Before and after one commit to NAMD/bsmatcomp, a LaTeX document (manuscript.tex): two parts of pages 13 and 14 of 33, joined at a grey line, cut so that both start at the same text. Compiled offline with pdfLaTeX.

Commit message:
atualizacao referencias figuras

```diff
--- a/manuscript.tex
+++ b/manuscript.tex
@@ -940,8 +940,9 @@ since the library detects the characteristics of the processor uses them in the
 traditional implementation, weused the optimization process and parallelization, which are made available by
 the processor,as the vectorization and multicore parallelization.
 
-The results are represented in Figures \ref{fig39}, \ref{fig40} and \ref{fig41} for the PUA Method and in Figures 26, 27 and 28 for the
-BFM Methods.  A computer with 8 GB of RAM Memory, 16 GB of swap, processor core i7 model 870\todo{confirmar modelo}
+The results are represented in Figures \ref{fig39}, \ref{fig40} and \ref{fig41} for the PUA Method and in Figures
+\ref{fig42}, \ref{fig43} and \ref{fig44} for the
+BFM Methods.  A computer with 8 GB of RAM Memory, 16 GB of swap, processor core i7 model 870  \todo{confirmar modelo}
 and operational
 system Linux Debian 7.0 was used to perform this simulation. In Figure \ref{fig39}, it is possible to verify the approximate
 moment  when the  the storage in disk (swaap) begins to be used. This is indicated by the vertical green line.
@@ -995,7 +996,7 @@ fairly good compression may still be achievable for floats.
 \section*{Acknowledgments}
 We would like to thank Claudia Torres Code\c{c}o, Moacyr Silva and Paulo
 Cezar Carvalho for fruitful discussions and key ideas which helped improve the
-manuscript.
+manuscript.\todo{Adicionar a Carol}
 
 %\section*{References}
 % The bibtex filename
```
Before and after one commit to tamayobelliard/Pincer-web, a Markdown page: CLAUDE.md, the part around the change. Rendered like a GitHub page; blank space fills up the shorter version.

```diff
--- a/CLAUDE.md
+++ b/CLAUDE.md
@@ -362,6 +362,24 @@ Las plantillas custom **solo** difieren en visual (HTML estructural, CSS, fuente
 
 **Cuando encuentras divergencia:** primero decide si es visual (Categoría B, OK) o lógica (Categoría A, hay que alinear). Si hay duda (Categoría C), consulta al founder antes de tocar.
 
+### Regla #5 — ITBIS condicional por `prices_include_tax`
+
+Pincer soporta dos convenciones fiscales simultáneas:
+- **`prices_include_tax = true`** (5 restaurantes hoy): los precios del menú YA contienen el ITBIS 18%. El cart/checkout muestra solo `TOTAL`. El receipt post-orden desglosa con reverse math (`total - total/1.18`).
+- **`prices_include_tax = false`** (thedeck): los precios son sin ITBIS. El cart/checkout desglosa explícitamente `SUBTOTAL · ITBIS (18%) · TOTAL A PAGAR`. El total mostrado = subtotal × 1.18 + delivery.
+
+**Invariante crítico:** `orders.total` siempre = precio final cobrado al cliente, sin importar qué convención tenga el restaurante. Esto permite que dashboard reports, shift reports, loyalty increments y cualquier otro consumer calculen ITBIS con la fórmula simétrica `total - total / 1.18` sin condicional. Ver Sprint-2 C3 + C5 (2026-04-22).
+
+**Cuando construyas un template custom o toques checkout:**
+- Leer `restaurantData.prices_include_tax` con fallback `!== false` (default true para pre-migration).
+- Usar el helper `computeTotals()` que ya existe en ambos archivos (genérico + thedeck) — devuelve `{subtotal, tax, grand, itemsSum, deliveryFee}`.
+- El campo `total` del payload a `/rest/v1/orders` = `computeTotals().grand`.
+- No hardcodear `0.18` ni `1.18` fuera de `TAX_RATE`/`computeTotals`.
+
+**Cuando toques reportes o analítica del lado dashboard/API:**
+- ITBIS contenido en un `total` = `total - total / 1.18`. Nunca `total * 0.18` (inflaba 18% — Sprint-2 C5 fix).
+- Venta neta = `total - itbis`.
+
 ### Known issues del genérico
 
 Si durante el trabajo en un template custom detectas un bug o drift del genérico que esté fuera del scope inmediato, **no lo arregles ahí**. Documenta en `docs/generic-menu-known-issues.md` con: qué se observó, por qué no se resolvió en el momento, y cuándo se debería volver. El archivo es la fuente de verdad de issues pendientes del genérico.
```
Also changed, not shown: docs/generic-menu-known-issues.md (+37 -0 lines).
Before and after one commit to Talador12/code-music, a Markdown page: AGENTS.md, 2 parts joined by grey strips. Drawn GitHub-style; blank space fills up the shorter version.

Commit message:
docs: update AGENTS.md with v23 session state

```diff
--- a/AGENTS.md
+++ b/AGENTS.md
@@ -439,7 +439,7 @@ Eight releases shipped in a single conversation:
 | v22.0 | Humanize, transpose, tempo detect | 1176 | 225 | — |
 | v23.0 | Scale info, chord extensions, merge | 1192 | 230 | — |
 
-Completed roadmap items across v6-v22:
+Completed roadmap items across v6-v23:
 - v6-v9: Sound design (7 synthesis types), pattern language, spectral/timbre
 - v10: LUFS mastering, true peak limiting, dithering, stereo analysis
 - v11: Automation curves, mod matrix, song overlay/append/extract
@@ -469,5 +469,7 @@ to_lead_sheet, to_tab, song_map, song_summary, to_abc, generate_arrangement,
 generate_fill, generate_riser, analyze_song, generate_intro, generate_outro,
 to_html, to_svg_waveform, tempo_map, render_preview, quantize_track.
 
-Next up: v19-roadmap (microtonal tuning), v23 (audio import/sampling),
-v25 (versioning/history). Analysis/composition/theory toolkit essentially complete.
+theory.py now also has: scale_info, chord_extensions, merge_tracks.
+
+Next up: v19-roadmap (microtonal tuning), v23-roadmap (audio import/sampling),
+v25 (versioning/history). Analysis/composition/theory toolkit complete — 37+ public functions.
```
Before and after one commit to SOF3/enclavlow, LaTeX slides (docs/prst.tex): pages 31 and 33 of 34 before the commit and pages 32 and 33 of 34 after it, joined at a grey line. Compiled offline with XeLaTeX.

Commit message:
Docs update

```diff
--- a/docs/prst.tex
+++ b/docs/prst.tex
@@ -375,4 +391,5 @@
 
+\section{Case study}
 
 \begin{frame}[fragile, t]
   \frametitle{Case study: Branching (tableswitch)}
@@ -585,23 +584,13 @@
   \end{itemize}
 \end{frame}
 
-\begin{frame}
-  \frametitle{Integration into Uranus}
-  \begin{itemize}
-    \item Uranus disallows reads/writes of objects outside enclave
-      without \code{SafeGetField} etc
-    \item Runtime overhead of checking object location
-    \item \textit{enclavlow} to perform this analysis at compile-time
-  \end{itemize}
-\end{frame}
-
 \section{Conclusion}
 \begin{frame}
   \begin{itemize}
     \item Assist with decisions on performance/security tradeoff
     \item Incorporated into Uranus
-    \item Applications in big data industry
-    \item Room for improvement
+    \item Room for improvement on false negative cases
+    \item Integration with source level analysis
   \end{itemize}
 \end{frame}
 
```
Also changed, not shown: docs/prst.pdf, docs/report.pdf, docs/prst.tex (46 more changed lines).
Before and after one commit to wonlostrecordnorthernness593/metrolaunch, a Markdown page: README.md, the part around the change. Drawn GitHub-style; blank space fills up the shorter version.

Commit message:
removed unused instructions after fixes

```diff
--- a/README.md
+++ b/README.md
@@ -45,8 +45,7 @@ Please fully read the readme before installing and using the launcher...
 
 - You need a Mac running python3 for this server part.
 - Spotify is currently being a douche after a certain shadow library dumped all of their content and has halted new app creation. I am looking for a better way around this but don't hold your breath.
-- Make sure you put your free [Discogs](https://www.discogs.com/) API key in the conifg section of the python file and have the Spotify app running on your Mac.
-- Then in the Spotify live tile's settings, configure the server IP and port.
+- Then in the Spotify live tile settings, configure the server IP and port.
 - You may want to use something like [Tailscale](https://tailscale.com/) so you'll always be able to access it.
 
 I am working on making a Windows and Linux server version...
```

= = =

■ PROBLEM STATEMENT ■
The expected response is every record, reproduced word for word.

■ RESPONSE AREA ■
Before and after one commit to NAMD/bsmatcomp, a LaTeX document (manuscript.tex): two parts of pages 13 and 14 of 33, joined at a grey line, cut so that both start at the same text. Compiled offline with pdfLaTeX.

Commit message:
atualizacao referencias figuras

```diff
--- a/manuscript.tex
+++ b/manuscript.tex
@@ -940,8 +940,9 @@ since the library detects the characteristics of the processor uses them in the
 traditional implementation, weused the optimization process and parallelization, which are made available by
 the processor,as the vectorization and multicore parallelization.
 
-The results are represented in Figures \ref{fig39}, \ref{fig40} and \ref{fig41} for the PUA Method and in Figures 26, 27 and 28 for the
-BFM Methods.  A computer with 8 GB of RAM Memory, 16 GB of swap, processor core i7 model 870\todo{confirmar modelo}
+The results are represented in Figures \ref{fig39}, \ref{fig40} and \ref{fig41} for the PUA Method and in Figures
+\ref{fig42}, \ref{fig43} and \ref{fig44} for the
+BFM Methods.  A computer with 8 GB of RAM Memory, 16 GB of swap, processor core i7 model 870  \todo{confirmar modelo}
 and operational
 system Linux Debian 7.0 was used to perform this simulation. In Figure \ref{fig39}, it is possible to verify the approximate
 moment  when the  the storage in disk (swaap) begins to be used. This is indicated by the vertical green line.
@@ -995,7 +996,7 @@ fairly good compression may still be achievable for floats.
 \section*{Acknowledgments}
 We would like to thank Claudia Torres Code\c{c}o, Moacyr Silva and Paulo
 Cezar Carvalho for fruitful discussions and key ideas which helped improve the
-manuscript.
+manuscript.\todo{Adicionar a Carol}
 
 %\section*{References}
 % The bibtex filename
```
Before and after one commit to tamayobelliard/Pincer-web, a Markdown page: CLAUDE.md, the part around the change. Rendered like a GitHub page; blank space fills up the shorter version.

```diff
--- a/CLAUDE.md
+++ b/CLAUDE.md
@@ -362,6 +362,24 @@ Las plantillas custom **solo** difieren en visual (HTML estructural, CSS, fuente
 
 **Cuando encuentras divergencia:** primero decide si es visual (Categoría B, OK) o lógica (Categoría A, hay que alinear). Si hay duda (Categoría C), consulta al founder antes de tocar.
 
+### Regla #5 — ITBIS condicional por `prices_include_tax`
+
+Pincer soporta dos convenciones fiscales simultáneas:
+- **`prices_include_tax = true`** (5 restaurantes hoy): los precios del menú YA contienen el ITBIS 18%. El cart/checkout muestra solo `TOTAL`. El receipt post-orden desglosa con reverse math (`total - total/1.18`).
+- **`prices_include_tax = false`** (thedeck): los precios son sin ITBIS. El cart/checkout desglosa explícitamente `SUBTOTAL · ITBIS (18%) · TOTAL A PAGAR`. El total mostrado = subtotal × 1.18 + delivery.
+
+**Invariante crítico:** `orders.total` siempre = precio final cobrado al cliente, sin importar qué convención tenga el restaurante. Esto permite que dashboard reports, shift reports, loyalty increments y cualquier otro consumer calculen ITBIS con la fórmula simétrica `total - total / 1.18` sin condicional. Ver Sprint-2 C3 + C5 (2026-04-22).
+
+**Cuando construyas un template custom o toques checkout:**
+- Leer `restaurantData.prices_include_tax` con fallback `!== false` (default true para pre-migration).
+- Usar el helper `computeTotals()` que ya existe en ambos archivos (genérico + thedeck) — devuelve `{subtotal, tax, grand, itemsSum, deliveryFee}`.
+- El campo `total` del payload a `/rest/v1/orders` = `computeTotals().grand`.
+- No hardcodear `0.18` ni `1.18` fuera de `TAX_RATE`/`computeTotals`.
+
+**Cuando toques reportes o analítica del lado dashboard/API:**
+- ITBIS contenido en un `total` = `total - total / 1.18`. Nunca `total * 0.18` (inflaba 18% — Sprint-2 C5 fix).
+- Venta neta = `total - itbis`.
+
 ### Known issues del genérico
 
 Si durante el trabajo en un template custom detectas un bug o drift del genérico que esté fuera del scope inmediato, **no lo arregles ahí**. Documenta en `docs/generic-menu-known-issues.md` con: qué se observó, por qué no se resolvió en el momento, y cuándo se debería volver. El archivo es la fuente de verdad de issues pendientes del genérico.
```
Also changed, not shown: docs/generic-menu-known-issues.md (+37 -0 lines).
Before and after one commit to Talador12/code-music, a Markdown page: AGENTS.md, 2 parts joined by grey strips. Drawn GitHub-style; blank space fills up the shorter version.

Commit message:
docs: update AGENTS.md with v23 session state

```diff
--- a/AGENTS.md
+++ b/AGENTS.md
@@ -439,7 +439,7 @@ Eight releases shipped in a single conversation:
 | v22.0 | Humanize, transpose, tempo detect | 1176 | 225 | — |
 | v23.0 | Scale info, chord extensions, merge | 1192 | 230 | — |
 
-Completed roadmap items across v6-v22:
+Completed roadmap items across v6-v23:
 - v6-v9: Sound design (7 synthesis types), pattern language, spectral/timbre
 - v10: LUFS mastering, true peak limiting, dithering, stereo analysis
 - v11: Automation curves, mod matrix, song overlay/append/extract
@@ -469,5 +469,7 @@ to_lead_sheet, to_tab, song_map, song_summary, to_abc, generate_arrangement,
 generate_fill, generate_riser, analyze_song, generate_intro, generate_outro,
 to_html, to_svg_waveform, tempo_map, render_preview, quantize_track.
 
-Next up: v19-roadmap (microtonal tuning), v23 (audio import/sampling),
-v25 (versioning/history). Analysis/composition/theory toolkit essentially complete.
+theory.py now also has: scale_info, chord_extensions, merge_tracks.
+
+Next up: v19-roadmap (microtonal tuning), v23-roadmap (audio import/sampling),
+v25 (versioning/history). Analysis/composition/theory toolkit complete — 37+ public functions.
```
Before and after one commit to SOF3/enclavlow, LaTeX slides (docs/prst.tex): pages 31 and 33 of 34 before the commit and pages 32 and 33 of 34 after it, joined at a grey line. Compiled offline with XeLaTeX.

Commit message:
Docs update

```diff
--- a/docs/prst.tex
+++ b/docs/prst.tex
@@ -375,4 +391,5 @@
 
+\section{Case study}
 
 \begin{frame}[fragile, t]
   \frametitle{Case study: Branching (tableswitch)}
@@ -585,23 +584,13 @@
   \end{itemize}
 \end{frame}
 
-\begin{frame}
-  \frametitle{Integration into Uranus}
-  \begin{itemize}
-    \item Uranus disallows reads/writes of objects outside enclave
-      without \code{SafeGetField} etc
-    \item Runtime overhead of checking object location
-    \item \textit{enclavlow} to perform this analysis at compile-time
-  \end{itemize}
-\end{frame}
-
 \section{Conclusion}
 \begin{frame}
   \begin{itemize}
     \item Assist with decisions on performance/security tradeoff
     \item Incorporated into Uranus
-    \item Applications in big data industry
-    \item Room for improvement
+    \item Room for improvement on false negative cases
+    \item Integration with source level analysis
   \end{itemize}
 \end{frame}
 
```
Also changed, not shown: docs/prst.pdf, docs/report.pdf, docs/prst.tex (46 more changed lines).
Before and after one commit to wonlostrecordnorthernness593/metrolaunch, a Markdown page: README.md, the part around the change. Drawn GitHub-style; blank space fills up the shorter version.

Commit message:
removed unused instructions after fixes

```diff
--- a/README.md
+++ b/README.md
@@ -45,8 +45,7 @@ Please fully read the readme before installing and using the launcher...
 
 - You need a Mac running python3 for this server part.
 - Spotify is currently being a douche after a certain shadow library dumped all of their content and has halted new app creation. I am looking for a better way around this but don't hold your breath.
-- Make sure you put your free [Discogs](https://www.discogs.com/) API key in the conifg section of the python file and have the Spotify app running on your Mac.
-- Then in the Spotify live tile's settings, configure the server IP and port.
+- Then in the Spotify live tile settings, configure the server IP and port.
 - You may want to use something like [Tailscale](https://tailscale.com/) so you'll always be able to access it.
 
 I am working on making a Windows and Linux server version...
```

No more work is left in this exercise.